Many years ago, the junk drawer was where you put your telephone books, menus, random ticket stubs, church bulletins, and other odd bits and pieces that you thought you might need. My grandparents had one that always fascinated and baffled me. Fast forward some 20 to 40 years later and your kids (or grandkids) are cleaning out your house and they toss all that stuff away because it’s yellowed and out-of-date. At first, it’s hard to do because the stuff is full of memories, but this is taking too long, and why on earth is there still a phone book from 1973 in the junk drawer? Or a menu from a restaurant that doesn’t exist anymore? Why would anyone keep that stuff?
So you chuck it in the trash because what’s the point?
Well, once upon a time those things mattered because most people didn’t move and the phone number they had in 1973 was still the same number they had in 1997. Or at least, until they got a cell phone. And those menus, well, memories.
Our Department at the Library collects those treasures, some of which I find exciting and important for various reasons, but mostly because they make me curious and then I get interested and start looking up stuff I NEVER would have had a reason to.

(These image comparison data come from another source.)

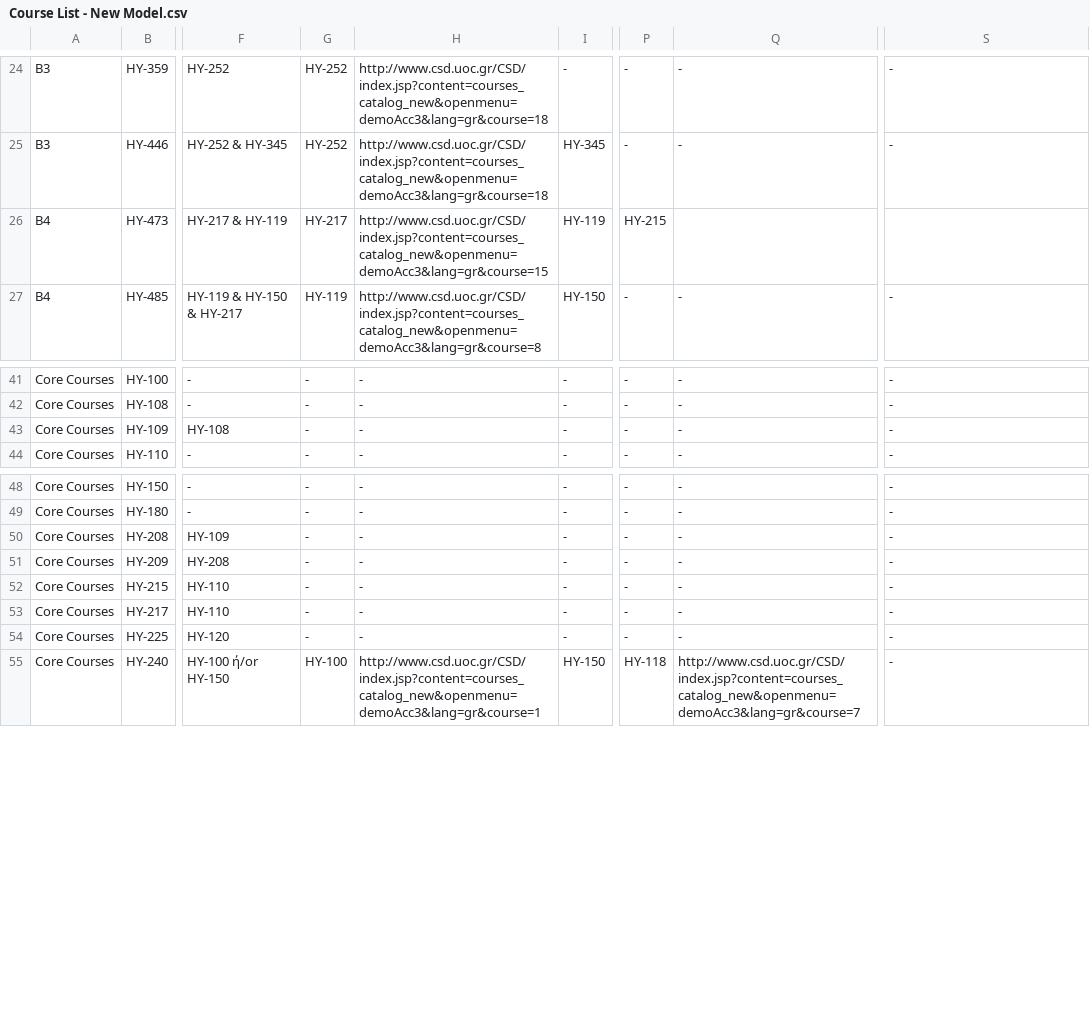
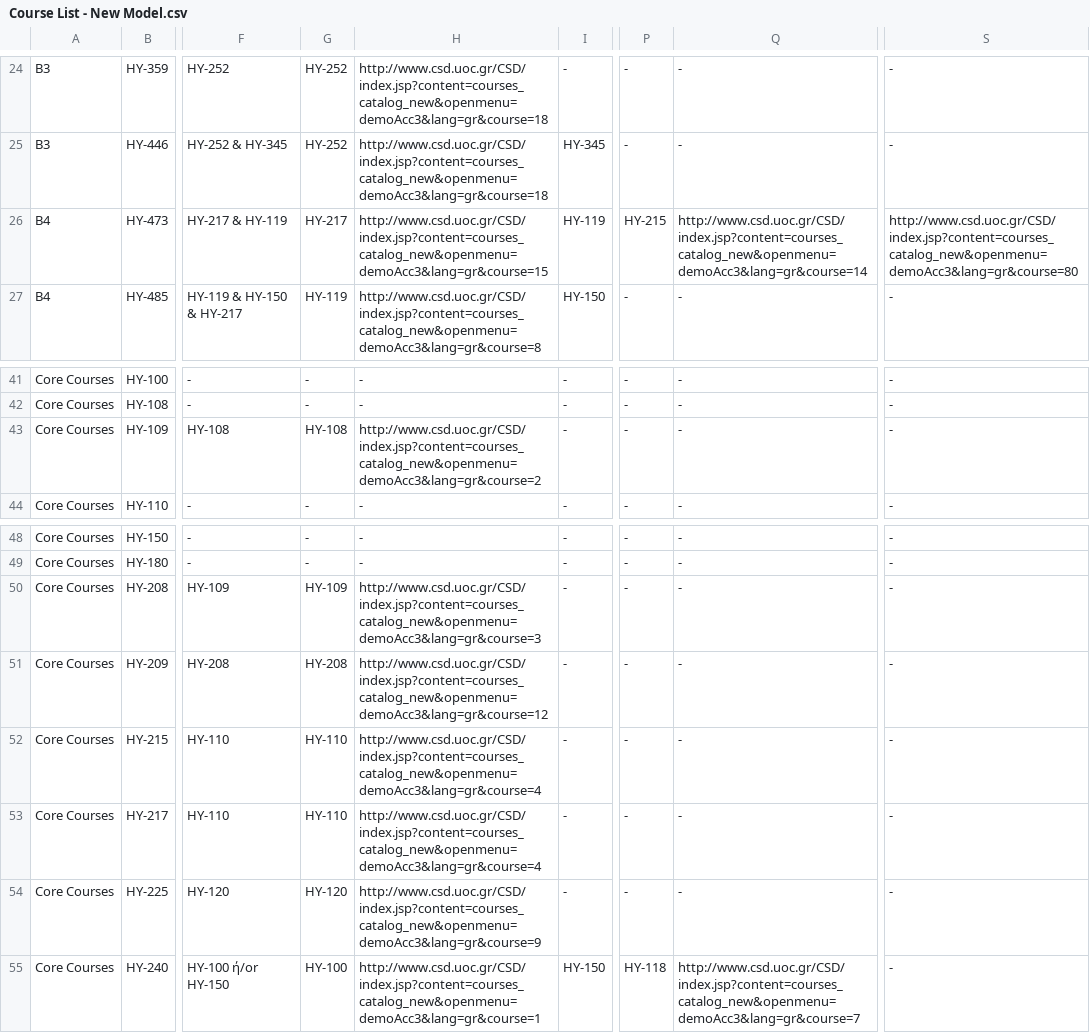
Before and after one commit to AlviRC/Thesis, a CSV file: Course List - New Model.csv, drawn as a sheet; only a part is shown, gaps mark what is left out; the diff names each change by its address in the sheet, - before the commit and + after, or states it on an @@ line.

Commit message:
Add files via upload

```diff
--- a/Course List - New Model.csv
+++ b/Course List - New Model.csv
-Q26: (empty)
+Q26: http://www.csd.uoc.gr/CSD/index.jsp?content=courses_catalog_new&openmenu=demoAcc3&lang=gr&course=14
-S26: (empty)
+S26: http://www.csd.uoc.gr/CSD/index.jsp?content=courses_catalog_new&openmenu=demoAcc3&lang=gr&course=80
-G43: -
+G43: HY-108
-H43: -
+H43: http://www.csd.uoc.gr/CSD/index.jsp?content=courses_catalog_new&openmenu=demoAcc3&lang=gr&course=2
-G50: -
+G50: HY-109
-H50: -
+H50: http://www.csd.uoc.gr/CSD/index.jsp?content=courses_catalog_new&openmenu=demoAcc3&lang=gr&course=3
-G51: -
+G51: HY-208
-H51: -
+H51: http://www.csd.uoc.gr/CSD/index.jsp?content=courses_catalog_new&openmenu=demoAcc3&lang=gr&course=12
-G52:G53: -
+G52:G53: ΗΥ-110
-H52:H53: -
+H52:H53: http://www.csd.uoc.gr/CSD/index.jsp?content=courses_catalog_new&openmenu=demoAcc3&lang=gr&course=4
-G54: -
+G54: HY-120
-H54: -
+H54: http://www.csd.uoc.gr/CSD/index.jsp?content=courses_catalog_new&openmenu=demoAcc3&lang=gr&course=9
```
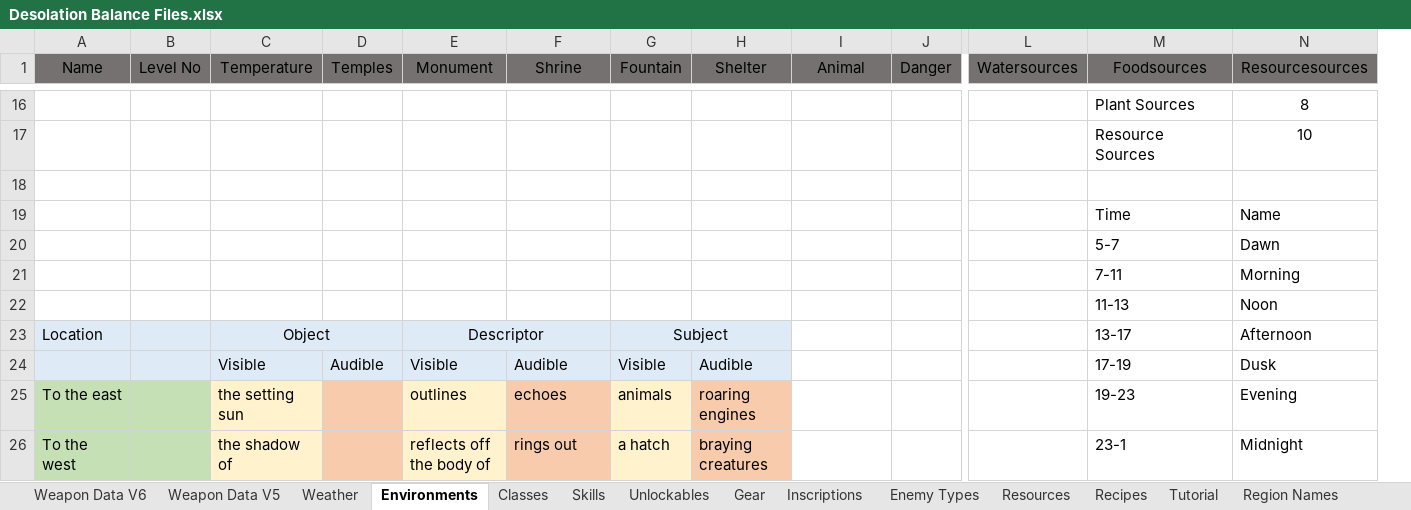
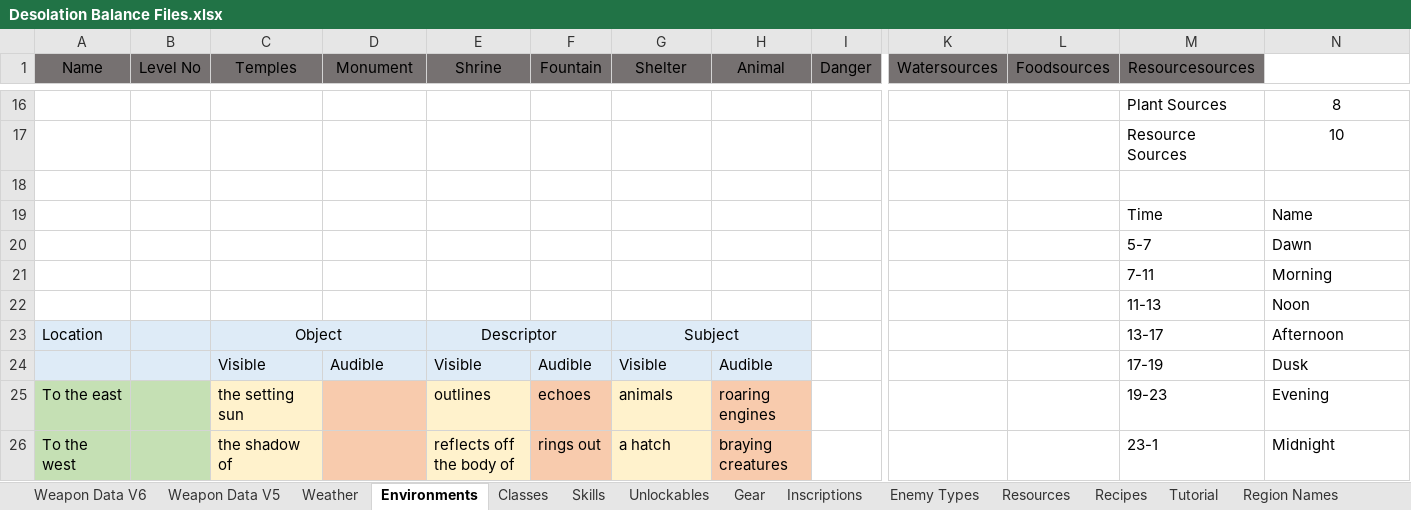
Before and after one commit to Shemamforash/Night-V8, an Excel workbook: Desolation Balance Files.xlsx, sheet Environments, drawn as a sheet; only a part is shown, gaps mark what is left out; values as stored, in another font and other column widths than the file's, no borders; removed rows and columns are numbered as before the commit, all else as after; the diff covers the shown part only; the diff names each change by its address in the sheet, - before the commit and + after, or states it on an @@ line.

```diff
--- a/Desolation Balance Files.xlsx (sheet Environments)
+++ b/Desolation Balance Files.xlsx (sheet Environments)
-column D (Temples), row 24: Audible
+column L (Foodsources), empty
-C1: Temperature
+C1: Temples
-M1: Foodsources
+M1: Resourcesources
-N1: Resourcesources
+N1: (empty)
-N1 fill: #767171
+N1 fill: none
-N1:N2 merged
-C23:D23 merged
+C23:D23 merged
-D23 (Monument): Descriptor
+D23 (Monument): (empty)
-E23:F23 merged
-E23 (Shrine): (empty)
+E23 (Shrine): Descriptor
+E23:F23 merged
-F23 (Fountain): Subject
+F23 (Fountain): (empty)
-G23:H23 merged
-G23 (Shelter): (empty)
+G23 (Shelter): Subject
+G23:H23 merged
-H23:H24 fill: none
+H23:H24 fill: #DEEBF7
-D24 (Monument): Visible
+D24 (Monument): Audible
-E24 (Shrine): Audible
+E24 (Shrine): Visible
-F24 (Fountain): Visible
+F24 (Fountain): Audible
-G24 (Shelter): Audible
+G24 (Shelter): Visible
-H24 (Animal): (empty)
+H24 (Animal): Audible
-D25 (Monument): outlines
+D25 (Monument): (empty)
-D25:D26 fill: #FFF2CC
+D25:D26 fill: #F8CBAD
-E25 (Shrine): echoes
+E25 (Shrine): outlines
-E25:E26 fill: #F8CBAD
+E25:E26 fill: #FFF2CC
-F25 (Fountain): animals
+F25 (Fountain): echoes
-F25:F26 fill: #FFF2CC
+F25:F26 fill: #F8CBAD
-G25 (Shelter): roaring engines
+G25 (Shelter): animals
-G25:G26 fill: #F8CBAD
+G25:G26 fill: #FFF2CC
-H25 (Animal): (empty)
+H25 (Animal): roaring engines
-H25:H26 fill: none
+H25:H26 fill: #F8CBAD
-D26 (Monument): reflects off the body of
+D26 (Monument): (empty)
-E26 (Shrine): rings out
+E26 (Shrine): reflects off the body of
-F26 (Fountain): a hatch
+F26 (Fountain): rings out
-G26 (Shelter): braying creatures
+G26 (Shelter): a hatch
-H26 (Animal): (empty)
+H26 (Animal): braying creatures
```
Also changed, not shown: 4 added rows, 4 removed rows, 54 edited cells and cell formats elsewhere in this sheet, sheet Weather, sheet Gear, sheet Tutorial, sheet Resources, sheet Recipes, sheet Skills, 1 more sheet, other sheet tabs, formulas that keep their value, 15 other files.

For instance, we have an old menu for El Fenix Café in Dallas, Texas. Now, it is a little worn and dirty looking, but it tells a story. Not all menus do, but this one does. We think it was produced sometime after 1951 for a couple of reasons:
First of all, look at those prices! What the heck is an Alligator Pear? And did I really want to know that? And I’d never heard of Virginia Dare wine and didn’t know that Virginia was the first English born child in the Americas.
The second clue was in the El Fenix history which said that Miguel Martinez retired after his four sons came back from World War II and in 1948 they opened up a new location in Oak Cliff. The location had both Spanish and Mexican influences:
The last clue, though was Mr. James J. Metcalfe’s poem on the back of the menu. And this is really the whole reason I started looking at the menu’s history in the first place. It’s not surprising to see a poem, but the fact that the poet’s signature was included meant something. The guy must have been famous, a “regular” who was probably fond of the owners and the restaurant. The El Fenix in Dallas, was, after all, a pretty happening place at one time.
But back to James Metcalf. He emigrated from Berlin to the United States in 1913 when he was just a boy and later graduated from Loyola University with a law degree. Well, law firms weren’t hiring at that time, but the Justice Bureau was, so he joined the FBI’s Chicago Bureau from 1931 to 1936. I know this because I called his son, Don Metcalfe, who also became a lawyer and later a judge. He said, “In 1933, all hell broke loose. James was one of the men who ambushed Dillinger (part of the Dillinger Squad) and was across the street when it happened. He even played a part in the apprehension of Baby Face Nelson. That’s Metcalfe below, third guy down on the left-hand side.
Afterwards, he left the FBI and became a reporter for the Chicago Times. He and his brother, John C. Metcalfe, and another reporter, William Mueller, went undercover to infiltrate the German American Bund and investigate Nazi activity in America. The guy had moxie!
But what he really liked was to write poetry and so that’s what he did: he wrote poems and had a column called “Portraits” that became nationally syndicated in 1945, appearing daily in over 150 newspapers through the Chicago Sun-Times until his death in 1960. He and his family lived for a time in Dallas in a house, “that poems built.” And they ate Mexican food at El Fenix in Dallas, Texas starting in the 1940s. The poem, Don said, was written in 1951. He remembers because he was in high school then and they had a discussion about it which made an impression. James wrote the poem for Miguel Martinez, as a favor. And El Fenix kept the poem on their menu for 50 years.
If you click on any of these links, you’ll see what I mean about getting carried away with the history of it all.
~Leslie Couture, Special Collections